The move from Sandy Bridge to Ivy Bridge saw graphics die space eat up a lot more area. On casual examination, Haswell looks almost the same proportionally as Ivy Bridge, but does have an additional 200,000 transistors tucked inside. The onboard fully integrated voltage regulator isn’t actually on the die but is inside the package. Intel chips with the 128MB of embedded DRAM will also show an additional strip of silicon inside the package but outside the actual die area.
8-Series Erases Previous Mistakes
Z87 finally gives us SATA 6Gb/s across all ports!
The new 8-series chipsets finally bring SATA 6Gb/s across all ports!
We’ve bitched about Intel not giving us this or not giving us that, but the company has at least finally fixed our biggest complaint since, well, forever. Intel’s P67 first introduced native SATA 6Gb/s that made third-party drive controllers seem horrible by comparison. The only problem? SATA 6Gb/s was only supported on two ports. Back in 2011, this wasn’t an issue, as who the hell had more than two SSDs that could even push a SATA 6Gb/s interface? Today, with SSD prices truly affordable and capable of saturating SATA 6Gb/s ports, it’s a problem. Oh, that and AMD has had native 6Gb/s across all six SATA ports since 2010 (cue Nelson Muntz again).
The new Z87 chipset corrects that. All six ports are SATA 6Gb/s. Intel has also upped the USB support, going from four USB 3.0 ports to six ports, and from 10 USB 2.0 ports to 14 USB 2.0 ports. The Z87 chipset now also supports per-port disabling for security purposes.
There was news earlier this year that the USB 3.0 support in the Z87 chipset was botched. The apparent bug would put USB 3.0 devices into sleep modes. We’ve queried board makers and OEMs who believe that the issue is mostly resolved now, and only existed in earlier revisions of silicon, which shouldn’t reach consumers' hands.

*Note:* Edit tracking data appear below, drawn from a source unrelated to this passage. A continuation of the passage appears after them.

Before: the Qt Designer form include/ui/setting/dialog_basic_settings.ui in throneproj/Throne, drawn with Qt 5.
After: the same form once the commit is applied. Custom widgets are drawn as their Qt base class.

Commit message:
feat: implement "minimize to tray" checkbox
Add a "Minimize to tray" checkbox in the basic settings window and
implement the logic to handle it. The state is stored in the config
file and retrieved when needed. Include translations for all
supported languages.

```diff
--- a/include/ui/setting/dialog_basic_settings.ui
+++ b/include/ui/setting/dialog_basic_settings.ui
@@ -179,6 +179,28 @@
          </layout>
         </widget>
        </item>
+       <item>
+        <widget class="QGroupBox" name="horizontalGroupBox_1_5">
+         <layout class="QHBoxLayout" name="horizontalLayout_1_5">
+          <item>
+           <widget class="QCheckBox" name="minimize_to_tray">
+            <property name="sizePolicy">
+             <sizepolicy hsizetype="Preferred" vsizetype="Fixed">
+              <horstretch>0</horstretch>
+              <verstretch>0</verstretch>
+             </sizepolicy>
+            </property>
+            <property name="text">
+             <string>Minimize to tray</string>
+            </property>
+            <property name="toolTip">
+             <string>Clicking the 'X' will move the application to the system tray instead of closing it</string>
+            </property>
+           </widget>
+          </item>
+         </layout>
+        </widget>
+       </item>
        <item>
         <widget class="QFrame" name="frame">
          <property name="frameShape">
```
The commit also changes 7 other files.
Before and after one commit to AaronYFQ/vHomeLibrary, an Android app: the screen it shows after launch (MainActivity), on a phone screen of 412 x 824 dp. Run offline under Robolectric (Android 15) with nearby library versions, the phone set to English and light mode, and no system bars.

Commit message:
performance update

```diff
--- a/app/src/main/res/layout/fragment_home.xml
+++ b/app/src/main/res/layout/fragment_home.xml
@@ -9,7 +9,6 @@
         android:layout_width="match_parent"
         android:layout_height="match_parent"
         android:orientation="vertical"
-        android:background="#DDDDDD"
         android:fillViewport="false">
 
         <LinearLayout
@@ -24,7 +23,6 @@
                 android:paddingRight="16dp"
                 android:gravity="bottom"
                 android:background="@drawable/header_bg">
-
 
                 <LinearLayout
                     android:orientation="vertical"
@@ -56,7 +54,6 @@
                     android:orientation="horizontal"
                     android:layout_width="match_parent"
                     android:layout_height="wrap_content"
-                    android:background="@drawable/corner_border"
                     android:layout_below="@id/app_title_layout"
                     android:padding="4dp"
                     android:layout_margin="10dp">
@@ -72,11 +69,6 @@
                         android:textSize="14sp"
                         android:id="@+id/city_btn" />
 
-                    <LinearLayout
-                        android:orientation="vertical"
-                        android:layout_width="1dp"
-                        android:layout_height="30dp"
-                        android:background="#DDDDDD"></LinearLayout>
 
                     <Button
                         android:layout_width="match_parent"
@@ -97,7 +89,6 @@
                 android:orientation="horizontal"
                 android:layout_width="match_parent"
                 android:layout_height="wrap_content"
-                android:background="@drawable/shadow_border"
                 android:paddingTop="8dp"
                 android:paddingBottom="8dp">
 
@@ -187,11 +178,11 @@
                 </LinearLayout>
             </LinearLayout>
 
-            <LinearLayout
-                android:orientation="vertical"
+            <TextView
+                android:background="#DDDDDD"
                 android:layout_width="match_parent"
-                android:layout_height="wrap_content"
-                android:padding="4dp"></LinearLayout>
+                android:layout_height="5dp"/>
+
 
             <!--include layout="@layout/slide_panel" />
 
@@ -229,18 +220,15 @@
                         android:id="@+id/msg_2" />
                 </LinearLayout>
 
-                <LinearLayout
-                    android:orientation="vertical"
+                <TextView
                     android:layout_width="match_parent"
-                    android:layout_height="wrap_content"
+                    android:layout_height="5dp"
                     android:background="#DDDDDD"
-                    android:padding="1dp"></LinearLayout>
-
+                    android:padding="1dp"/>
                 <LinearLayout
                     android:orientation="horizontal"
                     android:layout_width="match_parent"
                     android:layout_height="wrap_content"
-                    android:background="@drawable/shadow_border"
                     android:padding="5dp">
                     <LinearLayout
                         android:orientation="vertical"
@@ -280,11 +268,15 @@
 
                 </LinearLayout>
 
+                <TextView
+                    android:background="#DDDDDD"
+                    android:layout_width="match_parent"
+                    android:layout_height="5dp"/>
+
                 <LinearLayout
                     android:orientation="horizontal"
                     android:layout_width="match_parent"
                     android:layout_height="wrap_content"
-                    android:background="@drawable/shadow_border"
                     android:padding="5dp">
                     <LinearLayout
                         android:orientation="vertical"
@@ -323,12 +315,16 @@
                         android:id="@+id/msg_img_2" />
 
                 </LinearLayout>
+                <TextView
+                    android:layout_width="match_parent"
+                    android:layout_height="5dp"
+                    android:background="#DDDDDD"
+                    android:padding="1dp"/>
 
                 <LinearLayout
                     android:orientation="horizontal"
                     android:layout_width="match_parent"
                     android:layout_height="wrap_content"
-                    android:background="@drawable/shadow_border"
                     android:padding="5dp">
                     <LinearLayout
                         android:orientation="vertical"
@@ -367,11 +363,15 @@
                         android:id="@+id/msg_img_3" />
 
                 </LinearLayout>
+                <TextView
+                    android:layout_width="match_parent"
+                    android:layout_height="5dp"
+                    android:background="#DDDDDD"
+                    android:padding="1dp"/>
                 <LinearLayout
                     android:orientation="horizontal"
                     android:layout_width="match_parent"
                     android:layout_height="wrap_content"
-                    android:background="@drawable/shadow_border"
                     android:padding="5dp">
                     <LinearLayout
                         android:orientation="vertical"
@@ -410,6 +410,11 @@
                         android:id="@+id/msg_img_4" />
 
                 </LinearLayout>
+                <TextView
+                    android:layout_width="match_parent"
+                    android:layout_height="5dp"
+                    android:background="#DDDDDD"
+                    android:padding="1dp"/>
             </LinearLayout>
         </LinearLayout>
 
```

Other than the elimination of support for PCI, the Z87 chipset doesn’t look too different from its predecessor.
Click the next page for our in-depth Haswell benchmarks.